Employee Recognition Is A Human Need
Posted by Barrie Web | 24-01-2020
Employee recognition is important and vital to create a positive work environment. Employee recognition increases productivity, increases employee engagement, and generates profitability for your company.
People need to be appreciated. People need to be recognized. Considering that people spend at least one third of their day at work, employee recognition is essential in the workplace. In fact, employee recognition is a basic human need.
Employee recognition awards and employee recognition gifts are an integral part of an employee recognition program. These programs work best in conjunction with authentic relationships and philosophies that are a part of any successful business. Good working relationships between managers/employers and their employees are strengthened with a concern and awareness for people's well-being and their needs.
Great Place To Work is an American company that recognized 50 companies that valued their employees in exceptional ways. Not only did this company look at employee recognition, but they also focused on the caring relationships that existed between staff, as well as the encouragement of a work/life balance to ensure that employees were looked after and happy.
Here are a couple of testimonials from organizations (of the 50 companies recognized) for treating their employees in exceptional ways:
This chain fills all store manager positions internally while offering extensive career counseling and tuition reimbursement.
“Everyone here has helped develop me as an employee, and as a person outside of work,” a team member says. “I've now been given the opportunity to train and help develop all the new faces that walk through the door. QuikTrip is more than a team – we're family. QT was my first job. I've been here four years already, and it feels good knowing I could make a career here” (https://www.greatplacetowork.com/resources/blog/10-heartwarming-employee-stories-from-2017-people-companies-that-care).
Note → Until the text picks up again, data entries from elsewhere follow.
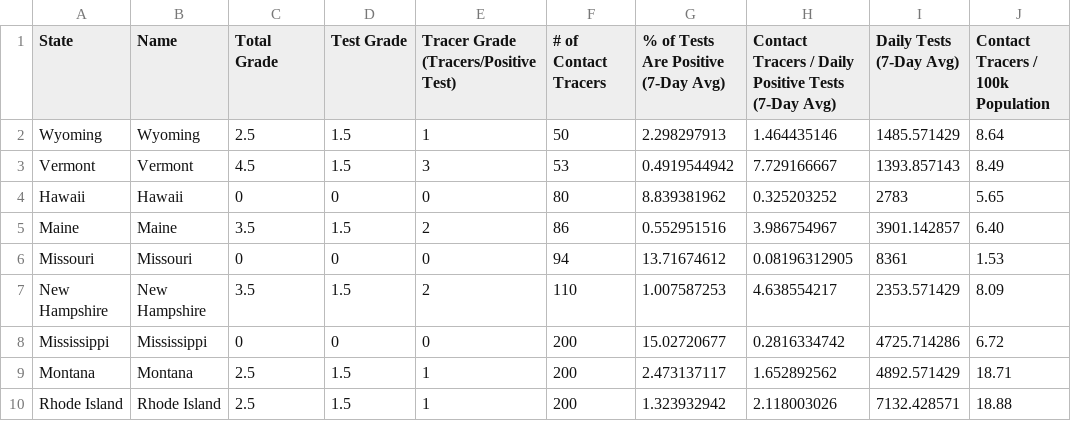
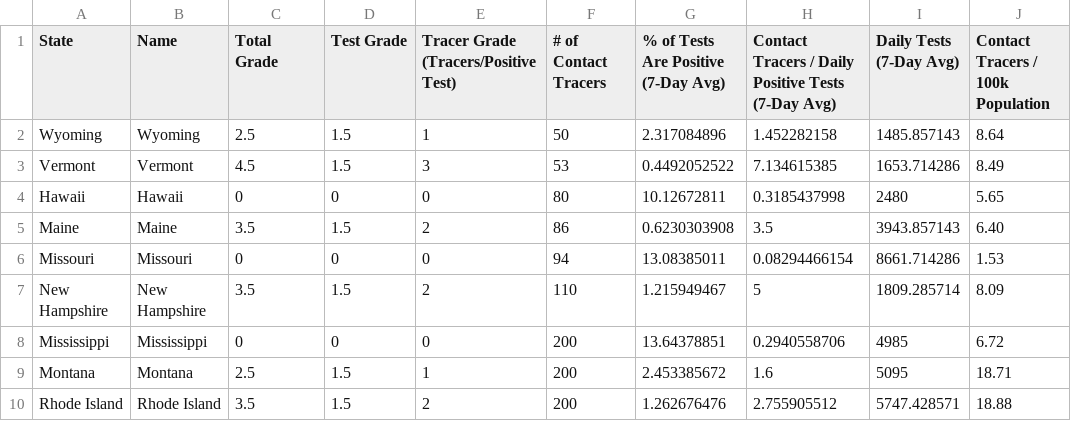
Before and after one commit to bschram/covid-data-public, a CSV file: data/test-and-trace/gsheet-copy/2020-08-30.csv, drawn as a sheet; only a part is shown; the diff covers the shown part only; the diff names each change by its address in the sheet, - before the commit and + after, or states it on an @@ line.

```diff
--- a/data/test-and-trace/gsheet-copy/2020-08-30.csv
+++ b/data/test-and-trace/gsheet-copy/2020-08-30.csv
-G2: 2.298297913
+G2: 2.317084896
-H2: 1.464435146
+H2: 1.452282158
-I2 (Daily Tests (7-Day Avg)): 1485.571429
+I2 (Daily Tests (7-Day Avg)): 1485.857143
-G3: 0.4919544942
+G3: 0.4492052522
-H3: 7.729166667
+H3: 7.134615385
-I3 (Daily Tests (7-Day Avg)): 1393.857143
+I3 (Daily Tests (7-Day Avg)): 1653.714286
-G4: 8.839381962
+G4: 10.12672811
-H4: 0.325203252
+H4: 0.3185437998
-I4 (Daily Tests (7-Day Avg)): 2783
+I4 (Daily Tests (7-Day Avg)): 2480
-G5: 0.552951516
+G5: 0.6230303908
-H5: 3.986754967
+H5: 3.5
-I5 (Daily Tests (7-Day Avg)): 3901.142857
+I5 (Daily Tests (7-Day Avg)): 3943.857143
-G6: 13.71674612
+G6: 13.08385011
-H6: 0.08196312905
+H6: 0.08294466154
-I6 (Daily Tests (7-Day Avg)): 8361
+I6 (Daily Tests (7-Day Avg)): 8661.714286
-G7: 1.007587253
+G7: 1.215949467
-H7: 4.638554217
+H7: 5
-I7 (Daily Tests (7-Day Avg)): 2353.571429
+I7 (Daily Tests (7-Day Avg)): 1809.285714
-G8: 15.02720677
+G8: 13.64378851
-H8: 0.2816334742
+H8: 0.2940558706
-I8 (Daily Tests (7-Day Avg)): 4725.714286
+I8 (Daily Tests (7-Day Avg)): 4985
-G9: 2.473137117
+G9: 2.453385672
-H9: 1.652892562
+H9: 1.6
-I9 (Daily Tests (7-Day Avg)): 4892.571429
+I9 (Daily Tests (7-Day Avg)): 5095
-C10 (Total Grade): 2.5
+C10 (Total Grade): 3.5
-E10: 1
+E10: 2
-G10: 1.323932942
+G10: 1.262676476
-H10: 2.118003026
+H10: 2.755905512
-I10 (Daily Tests (7-Day Avg)): 7132.428571
+I10 (Daily Tests (7-Day Avg)): 5747.428571
```
Also changed, not shown: 121 edited cells elsewhere in this file, data/cases-nytimes/us-states.csv, 9 other files.
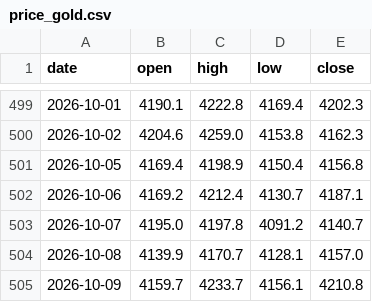
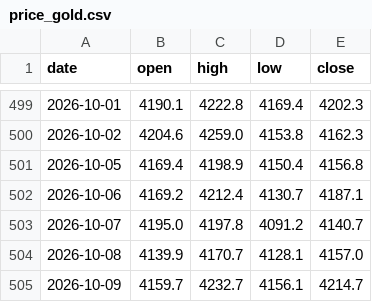
Before and after one commit to Allenvip1/G-P-C-R, a CSV file: data/price_gold.csv, drawn as a sheet; only a part is shown, gaps mark what is left out.

```diff
--- a/data/price_gold.csv
+++ b/data/price_gold.csv
@@ -504,2 +504,2 @@ date,open,high,low,close
 2026-10-08,4139.9,4170.7,4128.1,4157.0
-2026-10-09,4159.7,4233.7,4156.1,4210.8
+2026-10-09,4159.7,4232.7,4156.1,4214.7
```
Also changed, not shown: data/price_silver.csv.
The North Carolina campus of SAS (a software creator) boasts nearly every perk an employee might want, with an onsite pool, medical centre, hair salon, masseuse and even a world-class collection of fine art.
As one team member recalls, though, the company’s support goes much deeper than creature comforts: “When my mother was diagnosed with an aggressive terminal cancer, SAS was my unexpected safe haven during the storm. I had access to resources I didn't know I needed: a sympathetic knowledgeable elder-care counselor, a ‘caring closet’ of medical equipment, a healthcare provider that hugged me every single time I cried. My manager went above and beyond to shift my work so that I could temporarily work out of my mother's home. My department sent notes, cards, flowers and unconditional love when she passed just one month ago. When I returned to work, I was welcomed with open arms and open hearts. It was more than comforting. It was overwhelmingly beautiful. Where else can you work and be reassured you did the right thing by ensuring your mother's last months were happy? That's more than a great place to work, that's an amazing place to happily give your talents, time and gratitude!”(https://www.greatplacetowork.com/resources/blog/10-heartwarming-employee-stories-from-2017-people-companies-that-care).
The importance of caring for your employees is so relevant. Regardless of our position in a company, we are all human beings. Treating employees like they matter, in conjunction with recognizing their needs, makes a significant difference in both their working and personal lives.
Happy and engaged employees create positive energy within the workplace, and this positive energy translates to greater productivity and profit for the company. An employee recognition program may take time to plan for activities and create awards, but it is well worth it in the end. While you're working to develop an exceptional employee recognition program, remember to begin with a simple thank-you to show that you notice and value an employees contributions. An acknowledgement in a weekly newsletter or at a staff meeting is a great place to start.